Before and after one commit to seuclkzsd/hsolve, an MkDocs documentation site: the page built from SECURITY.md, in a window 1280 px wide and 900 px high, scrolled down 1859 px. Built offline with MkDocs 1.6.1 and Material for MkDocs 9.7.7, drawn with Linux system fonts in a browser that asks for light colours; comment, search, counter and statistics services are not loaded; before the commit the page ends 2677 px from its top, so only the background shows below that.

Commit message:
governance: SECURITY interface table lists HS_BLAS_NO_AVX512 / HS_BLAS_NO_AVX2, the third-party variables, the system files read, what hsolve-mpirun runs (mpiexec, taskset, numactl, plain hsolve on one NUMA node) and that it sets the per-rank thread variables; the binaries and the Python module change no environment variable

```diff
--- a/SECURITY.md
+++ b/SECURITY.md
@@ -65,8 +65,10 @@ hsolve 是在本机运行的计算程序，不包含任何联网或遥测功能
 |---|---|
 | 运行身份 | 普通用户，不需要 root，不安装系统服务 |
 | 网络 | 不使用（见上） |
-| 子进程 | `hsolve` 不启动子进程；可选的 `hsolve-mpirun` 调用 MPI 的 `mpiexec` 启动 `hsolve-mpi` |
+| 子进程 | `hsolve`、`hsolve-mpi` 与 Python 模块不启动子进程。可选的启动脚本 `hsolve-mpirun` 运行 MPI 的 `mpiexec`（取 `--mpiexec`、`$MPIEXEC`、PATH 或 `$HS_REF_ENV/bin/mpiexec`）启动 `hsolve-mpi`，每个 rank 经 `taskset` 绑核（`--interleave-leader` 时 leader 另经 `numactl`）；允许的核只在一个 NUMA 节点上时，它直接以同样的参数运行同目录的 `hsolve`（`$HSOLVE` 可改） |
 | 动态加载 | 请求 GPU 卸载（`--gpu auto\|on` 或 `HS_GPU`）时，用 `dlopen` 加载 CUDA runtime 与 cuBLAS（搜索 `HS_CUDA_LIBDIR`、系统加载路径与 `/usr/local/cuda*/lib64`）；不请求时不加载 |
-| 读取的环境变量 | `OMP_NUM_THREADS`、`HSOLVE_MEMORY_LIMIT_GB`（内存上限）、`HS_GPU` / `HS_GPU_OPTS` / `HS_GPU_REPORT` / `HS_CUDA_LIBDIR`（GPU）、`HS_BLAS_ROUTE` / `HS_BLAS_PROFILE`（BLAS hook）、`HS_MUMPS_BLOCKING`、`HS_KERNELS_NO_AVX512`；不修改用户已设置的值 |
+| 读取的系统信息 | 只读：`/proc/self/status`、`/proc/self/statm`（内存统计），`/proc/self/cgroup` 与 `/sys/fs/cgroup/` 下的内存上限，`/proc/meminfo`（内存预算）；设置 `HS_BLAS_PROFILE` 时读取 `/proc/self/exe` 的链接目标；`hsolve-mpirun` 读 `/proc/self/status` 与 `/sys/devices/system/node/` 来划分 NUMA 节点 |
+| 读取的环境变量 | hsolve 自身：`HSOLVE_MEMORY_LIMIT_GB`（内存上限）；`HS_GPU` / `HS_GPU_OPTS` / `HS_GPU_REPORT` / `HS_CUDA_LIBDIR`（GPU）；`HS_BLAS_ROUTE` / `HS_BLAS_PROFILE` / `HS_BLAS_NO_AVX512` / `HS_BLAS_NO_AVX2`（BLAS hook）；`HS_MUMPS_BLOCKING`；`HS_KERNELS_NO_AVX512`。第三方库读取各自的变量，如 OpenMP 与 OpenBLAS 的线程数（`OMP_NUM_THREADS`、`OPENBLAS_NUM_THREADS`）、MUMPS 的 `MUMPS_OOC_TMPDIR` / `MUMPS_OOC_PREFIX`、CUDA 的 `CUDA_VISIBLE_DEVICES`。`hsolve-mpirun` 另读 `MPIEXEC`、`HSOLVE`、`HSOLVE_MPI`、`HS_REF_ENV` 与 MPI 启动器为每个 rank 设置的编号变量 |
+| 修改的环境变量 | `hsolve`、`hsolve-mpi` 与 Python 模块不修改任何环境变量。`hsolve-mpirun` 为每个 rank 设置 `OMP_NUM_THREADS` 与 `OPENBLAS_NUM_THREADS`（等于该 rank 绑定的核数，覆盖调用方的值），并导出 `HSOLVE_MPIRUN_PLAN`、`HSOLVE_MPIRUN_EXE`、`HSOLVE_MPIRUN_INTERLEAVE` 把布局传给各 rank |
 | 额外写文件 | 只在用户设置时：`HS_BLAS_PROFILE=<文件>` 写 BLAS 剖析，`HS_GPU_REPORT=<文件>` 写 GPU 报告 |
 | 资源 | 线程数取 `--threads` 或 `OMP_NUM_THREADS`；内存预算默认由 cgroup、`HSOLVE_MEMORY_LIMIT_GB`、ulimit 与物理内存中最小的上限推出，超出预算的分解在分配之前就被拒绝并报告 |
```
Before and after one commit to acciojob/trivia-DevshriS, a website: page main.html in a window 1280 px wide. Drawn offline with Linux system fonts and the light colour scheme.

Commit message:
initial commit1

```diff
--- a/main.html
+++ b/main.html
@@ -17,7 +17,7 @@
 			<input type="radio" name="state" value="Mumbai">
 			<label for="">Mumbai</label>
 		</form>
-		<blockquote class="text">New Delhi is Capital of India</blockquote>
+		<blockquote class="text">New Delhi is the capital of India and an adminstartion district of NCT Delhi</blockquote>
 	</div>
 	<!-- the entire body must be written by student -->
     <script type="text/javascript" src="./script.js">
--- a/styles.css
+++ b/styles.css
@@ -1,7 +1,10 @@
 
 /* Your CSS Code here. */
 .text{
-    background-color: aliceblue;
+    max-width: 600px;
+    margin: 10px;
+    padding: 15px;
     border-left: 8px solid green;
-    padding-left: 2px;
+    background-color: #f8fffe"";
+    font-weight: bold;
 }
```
- - -
#### Exercise requirements:
From the data above, determine how many lines hold "node", and write only the number.

#### Exercise response:
2